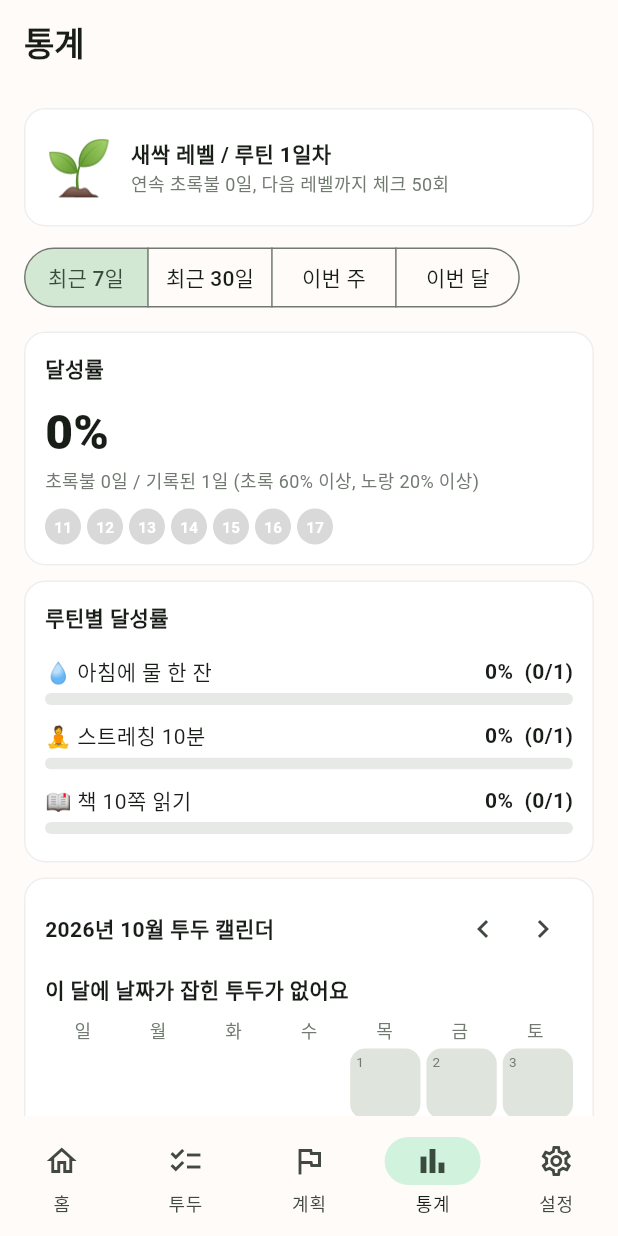
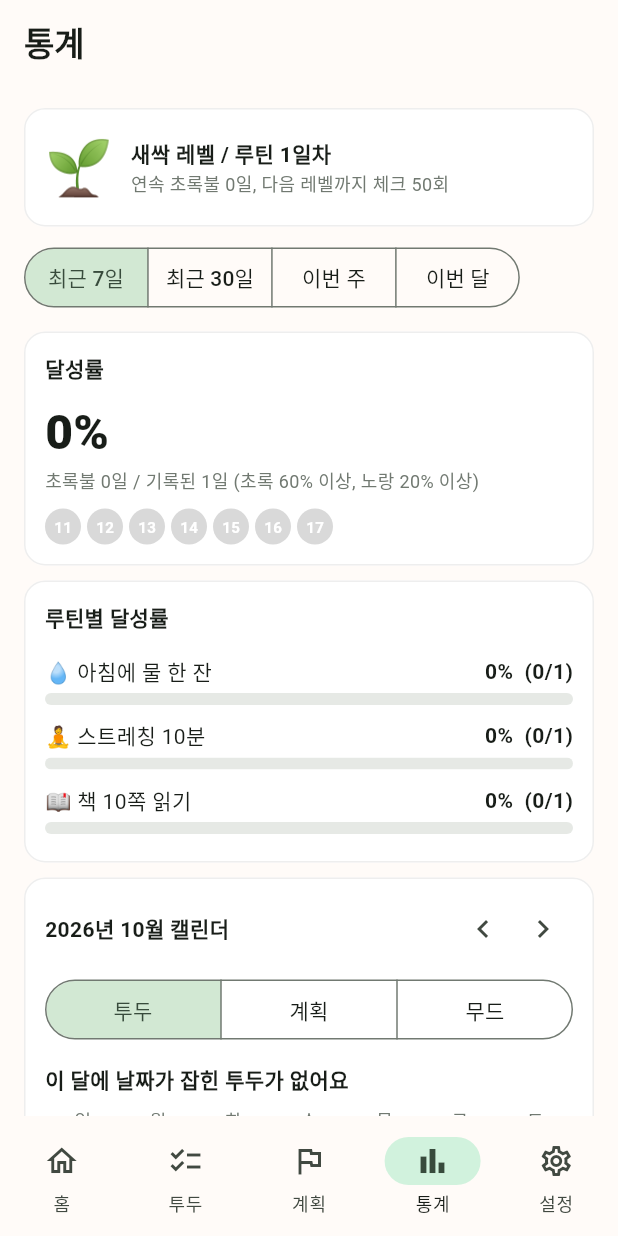
Before and after one commit to ryutt919/SUnDo, a Flutter app: the screen it shows after launch, item 4 of the bottom bar chosen, on a phone screen of 412 x 824 dp. Run offline on Flutter 3.47's test engine with Material 3 defaults, Android fonts, the phone set to English and light mode, and no system bars; our stand-ins replace file_picker, flutter_local_notifications, flutter_timezone, image_picker, share_plus, shared_preferences and 1 more; missing offline and left inert: device_calendar_plus, home_widget; statements that could not run were skipped.

Commit message:
feat: 통계의 투두, 계획, 무드 캘린더를 하나의 캘린더 카드 안 탭으로 전환해 보기

```diff
--- a/SUnDo-ios/lib/ui/features/stats/view_models/stats_view_model.dart
+++ b/SUnDo-ios/lib/ui/features/stats/view_models/stats_view_model.dart
@@ -14,6 +14,17 @@ class BadgeInfo {
 
 /// 달력 한 칸의 상태. 투두는 끝낸 것과 전체 개수, 계획은 그 주 주간 계획의 평균 진행률로 색을 정한다.
 enum CalendarTone { none, done, partial, missed, pending }
+
+/// 통계 화면의 캘린더 섹션에서 고르는 탭.
+enum StatsCalendarTab { todo, plan, mood }
+
+extension StatsCalendarTabLabel on StatsCalendarTab {
+  String get label => switch (this) {
+        StatsCalendarTab.todo => '투두',
+        StatsCalendarTab.plan => '계획',
+        StatsCalendarTab.mood => '무드',
+      };
+}
 
 class TodoDayStat {
   const TodoDayStat({required this.date, required this.day, required this.done, required this.total, required this.tone});
@@ -52,9 +63,15 @@ class StatsViewModel extends RepoViewModel {
   final StatsUseCase _stats;
 
   StatsRange range = StatsRange.rolling7;
+  StatsCalendarTab calendarTab = StatsCalendarTab.todo;
   DateTime calendarMonth;
 
   StatsSummary get summary => _stats.summarize(range);
+
+  void setCalendarTab(StatsCalendarTab t) {
+    calendarTab = t;
+    notifyListeners();
+  }
 
   void setRange(StatsRange r) {
     range = r;
--- a/SUnDo-ios/lib/ui/features/stats/views/stats_screen.dart
+++ b/SUnDo-ios/lib/ui/features/stats/views/stats_screen.dart
@@ -53,19 +53,25 @@ class StatsScreen extends StatelessWidget {
               ]),
       ),
       _Card(
-        title: '${vm.calendarMonth.year}년 ${vm.calendarMonth.month}월 투두 캘린더',
+        title: '${vm.calendarMonth.year}년 ${vm.calendarMonth.month}월 캘린더',
         trailing: _MonthNav(vm: vm),
-        child: _TodoCalendarBody(vm: vm),
-      ),
-      _Card(
-        title: '${vm.calendarMonth.year}년 ${vm.calendarMonth.month}월 계획 캘린더',
-        trailing: _MonthNav(vm: vm),
-        child: _PlanCalendarBody(vm: vm),
-      ),
-      _Card(
-        title: '${vm.calendarMonth.year}년 ${vm.calendarMonth.month}월 무드 캘린더',
-        trailing: _MonthNav(vm: vm),
-        child: _MoodCalendar(cells: vm.moodCalendar),
+        child: Column(crossAxisAlignment: CrossAxisAlignment.start, children: [
+          SizedBox(
+            width: double.infinity,
+            child: SegmentedButton<StatsCalendarTab>(
+              showSelectedIcon: false,
+              segments: [for (final t in StatsCalendarTab.values) ButtonSegment(value: t, label: Text(t.label))],
+              selected: {vm.calendarTab},
+              onSelectionChanged: (v) => vm.setCalendarTab(v.first),
+            ),
+          ),
+          const SizedBox(height: 12),
+          switch (vm.calendarTab) {
+            StatsCalendarTab.todo => _TodoCalendarBody(vm: vm),
+            StatsCalendarTab.plan => _PlanCalendarBody(vm: vm),
+            StatsCalendarTab.mood => _MoodCalendar(cells: vm.moodCalendar),
+          },
+        ]),
       ),
       _Card(
         title: '배지 (누적 체크 ${vm.totalChecks}회)',
--- a/SUnDo-ios/pubspec.yaml
+++ b/SUnDo-ios/pubspec.yaml
@@ -16,7 +16,7 @@ publish_to: 'none' # Remove this line if you wish to publish to pub.dev
 # https://developer.apple.com/library/archive/documentation/General/Reference/InfoPlistKeyReference/Articles/CoreFoundationKeys.html
 # In Windows, build-name is used as the major, minor, and patch parts
 # of the product and file versions while build-number is used as the build suffix.
-version: 1.2.0+2
+version: 1.2.1+3
 
 environment:
   sdk: ^3.13.5
--- a/lib/ui/features/stats/view_models/stats_view_model.dart
+++ b/lib/ui/features/stats/view_models/stats_view_model.dart
@@ -14,6 +14,17 @@ class BadgeInfo {
 
 /// 달력 한 칸의 상태. 투두는 끝낸 것과 전체 개수, 계획은 그 주 주간 계획의 평균 진행률로 색을 정한다.
 enum CalendarTone { none, done, partial, missed, pending }
+
+/// 통계 화면의 캘린더 섹션에서 고르는 탭.
+enum StatsCalendarTab { todo, plan, mood }
+
+extension StatsCalendarTabLabel on StatsCalendarTab {
+  String get label => switch (this) {
+        StatsCalendarTab.todo => '투두',
+        StatsCalendarTab.plan => '계획',
+        StatsCalendarTab.mood => '무드',
+      };
+}
 
 class TodoDayStat {
   const TodoDayStat({required this.date, required this.day, required this.done, required this.total, required this.tone});
@@ -52,9 +63,15 @@ class StatsViewModel extends RepoViewModel {
   final StatsUseCase _stats;
 
   StatsRange range = StatsRange.rolling7;
+  StatsCalendarTab calendarTab = StatsCalendarTab.todo;
   DateTime calendarMonth;
 
   StatsSummary get summary => _stats.summarize(range);
+
+  void setCalendarTab(StatsCalendarTab t) {
+    calendarTab = t;
+    notifyListeners();
+  }
 
   void setRange(StatsRange r) {
     range = r;
--- a/lib/ui/features/stats/views/stats_screen.dart
+++ b/lib/ui/features/stats/views/stats_screen.dart
@@ -53,19 +53,25 @@ class StatsScreen extends StatelessWidget {
               ]),
       ),
       _Card(
-        title: '${vm.calendarMonth.year}년 ${vm.calendarMonth.month}월 투두 캘린더',
+        title: '${vm.calendarMonth.year}년 ${vm.calendarMonth.month}월 캘린더',
         trailing: _MonthNav(vm: vm),
-        child: _TodoCalendarBody(vm: vm),
-      ),
-      _Card(
-        title: '${vm.calendarMonth.year}년 ${vm.calendarMonth.month}월 계획 캘린더',
-        trailing: _MonthNav(vm: vm),
-        child: _PlanCalendarBody(vm: vm),
-      ),
-      _Card(
-        title: '${vm.calendarMonth.year}년 ${vm.calendarMonth.month}월 무드 캘린더',
-        trailing: _MonthNav(vm: vm),
-        child: _MoodCalendar(cells: vm.moodCalendar),
+        child: Column(crossAxisAlignment: CrossAxisAlignment.start, children: [
+          SizedBox(
+            width: double.infinity,
+            child: SegmentedButton<StatsCalendarTab>(
+              showSelectedIcon: false,
+              segments: [for (final t in StatsCalendarTab.values) ButtonSegment(value: t, label: Text(t.label))],
+              selected: {vm.calendarTab},
+              onSelectionChanged: (v) => vm.setCalendarTab(v.first),
+            ),
+          ),
+          const SizedBox(height: 12),
+          switch (vm.calendarTab) {
+            StatsCalendarTab.todo => _TodoCalendarBody(vm: vm),
+            StatsCalendarTab.plan => _PlanCalendarBody(vm: vm),
+            StatsCalendarTab.mood => _MoodCalendar(cells: vm.moodCalendar),
+          },
+        ]),
       ),
       _Card(
         title: '배지 (누적 체크 ${vm.totalChecks}회)',
--- a/pubspec.yaml
+++ b/pubspec.yaml
@@ -16,7 +16,7 @@ publish_to: 'none' # Remove this line if you wish to publish to pub.dev
 # https://developer.apple.com/library/archive/documentation/General/Reference/InfoPlistKeyReference/Articles/CoreFoundationKeys.html
 # In Windows, build-name is used as the major, minor, and patch parts
 # of the product and file versions while build-number is used as the build suffix.
-version: 1.2.0+2
+version: 1.2.1+3
 
 environment:
   sdk: ^3.13.5
```
Also changed, not shown: 3 other files.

* Problem requirements
Please report all lines in the entries where "yaml" appears.

* Result for this exercise
--- a/SUnDo-ios/pubspec.yaml
+++ b/SUnDo-ios/pubspec.yaml
--- a/pubspec.yaml
+++ b/pubspec.yaml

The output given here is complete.